The results from the wells in Medina County’s Harrisville Township and Ashland County’s Clear Creek Township “were not encouraging,” said spokesman David Hager.
The firm is continuing to drill a well in Knox County’s Morgan Township and has filed a permit to drill in Wayne County’s East Union Township.
Devon has been drilling farther to the west than most wells being drilled in Ohio’s Utica shale. It had staked out leases farther west than other drilling companies and was focusing on oil, not natural gas or natural gas liquids.
Devon Energy said it intends to continue drilling in Ohio’s Utica shale but is looking to move eastward.
Most of the Utica drilling has been through wells in Carroll, Harrison, Columbiana, Jefferson, Mahoning, Stark, Portage and Belmont counties. That area has been especially attractive because the prices paid for natural gas have dropped and drillers are finding such gas liquids as ethane, butane and propane.
Ohio’s Utica shale holds recoverable reserves equal to 5.5 billion barrels of oil and 15.7 trillion cubic feet of gas, according to a 2011 estimate from the Ohio Department of Natural Resources. At current prices, the oil would have a value of $484 billion.
Collapsing prices for gas and liquids have accelerated the shift to the western side of the formation where there’s more higher-profit crude, the experts said.

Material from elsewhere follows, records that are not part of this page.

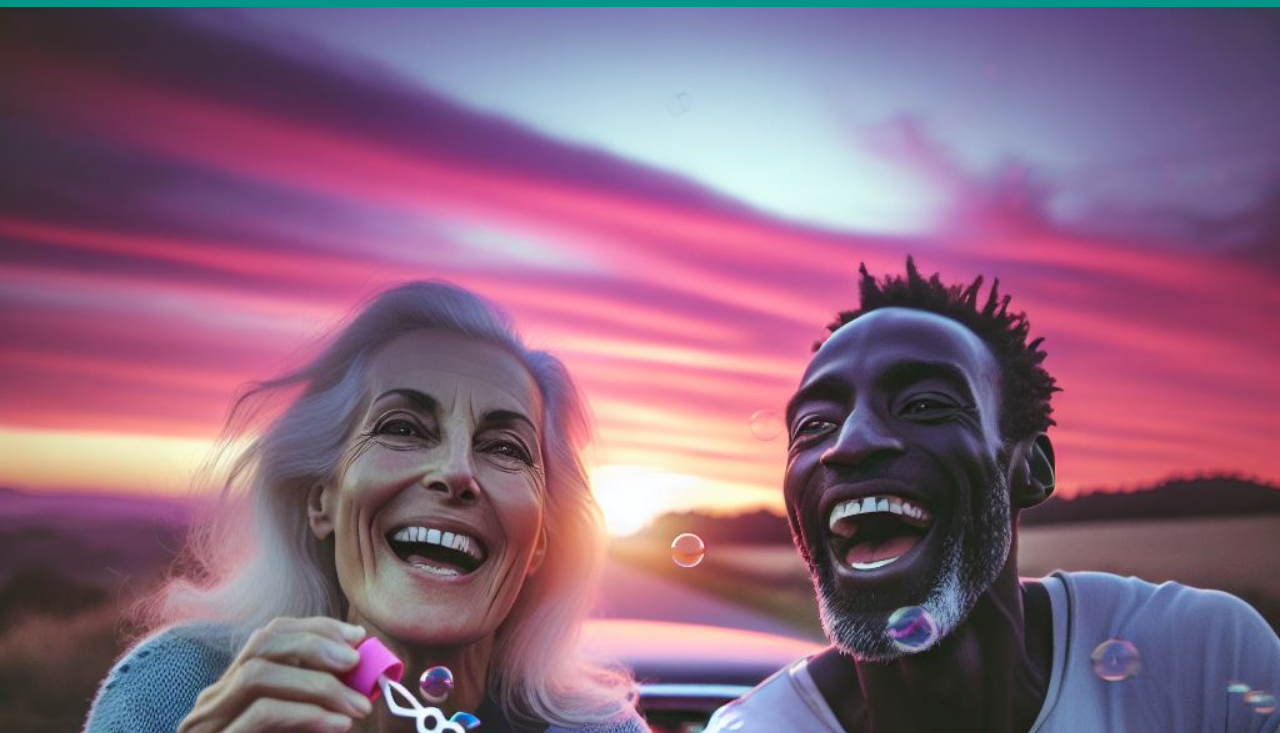
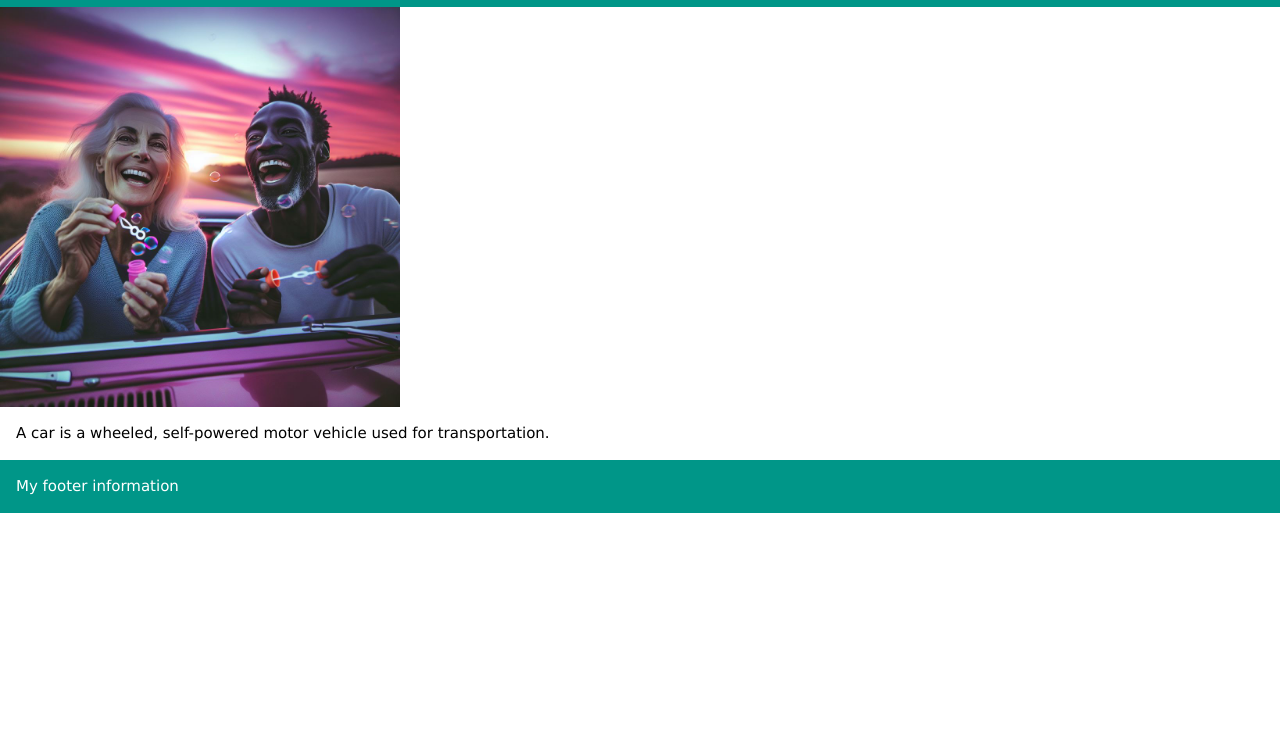
Before and after one commit to solsikke74/w3, a plain HTML site: page index.html in a window 1280 px wide. Shown: the part 67-800 px from the top of the page. Drawn offline with nearby package versions, Linux system fonts and the light colour scheme.

Commit message:
Update index.html

```diff
--- a/index.html
+++ b/index.html
@@ -9,7 +9,7 @@
   <h1>My Car</h1>
 </div>
 
-<img src="friendship.png" alt="To gode venner som sitter i en bil og smiler til hverandre" style="width:100%">
+<img src="friendship.png" alt="To gode venner som sitter i en bil og smiler til hverandre" style="width:100%;max-width:400px">
 
 <div class="w3-container">
   <p>A car is a wheeled, self-powered motor vehicle used for transportation.</p>
```
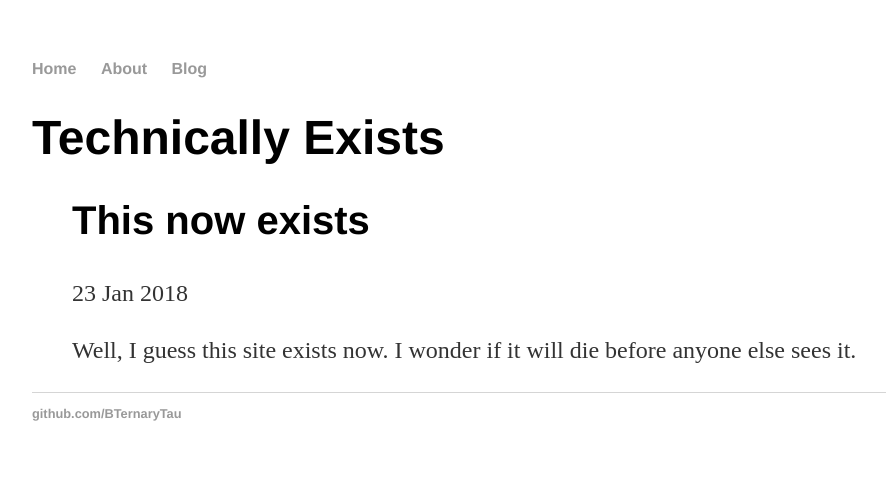
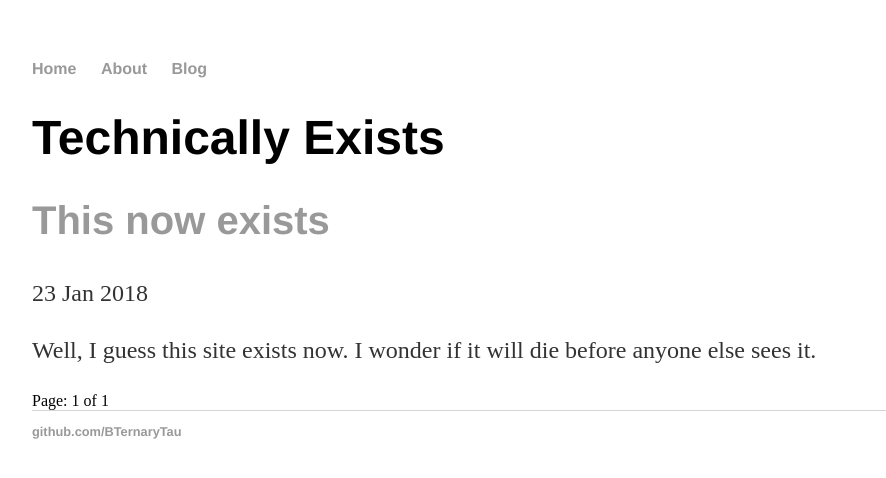
Before and after one commit to BTernaryTau/bternarytau.github.io, a Jekyll site: the page built from index.html, in a window 1280 px wide. Shown: the top 478 px of the page, without its empty margins (160-1046 px from the left). Built offline with Jekyll 4.4.1, drawn with Linux system fonts in a browser that asks for light colours; the list of posts is cut into pages by our own code.

Commit message:
Add pagination

```diff
--- a/Gemfile
+++ b/Gemfile
@@ -1,3 +1,4 @@
 source 'http://rubygems.org'
 gem 'github-pages'
 gem 'wdm', '>= 0.1.0' if Gem.win_platform?
+gem 'jekyll-paginate'
--- a/_config.yml
+++ b/_config.yml
@@ -1,3 +1,7 @@
 name: BTernaryTau
 markdown: kramdown
 permalink: /blog/:year/:month/:day/:title
+paginate: 5
+paginate_path: "/page:num/"
+plugins:
+    - jekyll-paginate
--- a/_layouts/post.html
+++ b/_layouts/post.html
@@ -5,7 +5,7 @@ layout: default
 <h2>{{ page.title }}</h2>
 <p class="meta">{{ page.date | date_to_string }}</p>
 
-<div class="post">
+<div class="content">
 	{{ content }}
 </div>
 
--- a/index.html
+++ b/index.html
@@ -3,10 +3,24 @@ layout: default
 title: Technically Exists
 ---
 <h1>{{ page.title }}</h1>
-<ul>
-	{% for post in site.posts %}
-		<h2>{{ post.title }}</h2>
-		<p class="meta">{{ post.date | date_to_string }}</p>
+<!-- This loops through the paginated posts -->
+{% for post in paginator.posts %}
+	<h2><a href="{{ post.url }}">{{ post.title }}</a></h2>
+	<p class="author">
+		<span class="date">{{ post.date | date_to_string }}</span>
+	</p>
+	<div class="content">
 		{{ post.content }}
-	{% endfor %}
-</ul>
+	</div>
+{% endfor %}
+
+<!-- Pagination links -->
+<div class="pagination">
+	{% if paginator.previous_page %}
+		<a href="{{ paginator.previous_page_path }}" class="previous">Previous</a>
+	{% endif %}
+	<span class="page_number ">Page: {{ paginator.page }} of {{ paginator.total_pages }}</span>
+	{% if paginator.next_page %}
+		<a href="{{ paginator.next_page_path }}" class="next">Next</a>
+	{% endif %}
+</div>
```
Also changed, not shown: Gemfile.lock.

Anadarko Petroleum Corp. has had the biggest successes so far in the oil-prone section of the Utica, Byrne said. During the first quarter, the Texas-based company’s Brookfield well in Noble County had initial 24-hour production equivalent to 731 barrels of crude, 82 percent of which was comprised of crude and an oil-like substance called condensate, he said.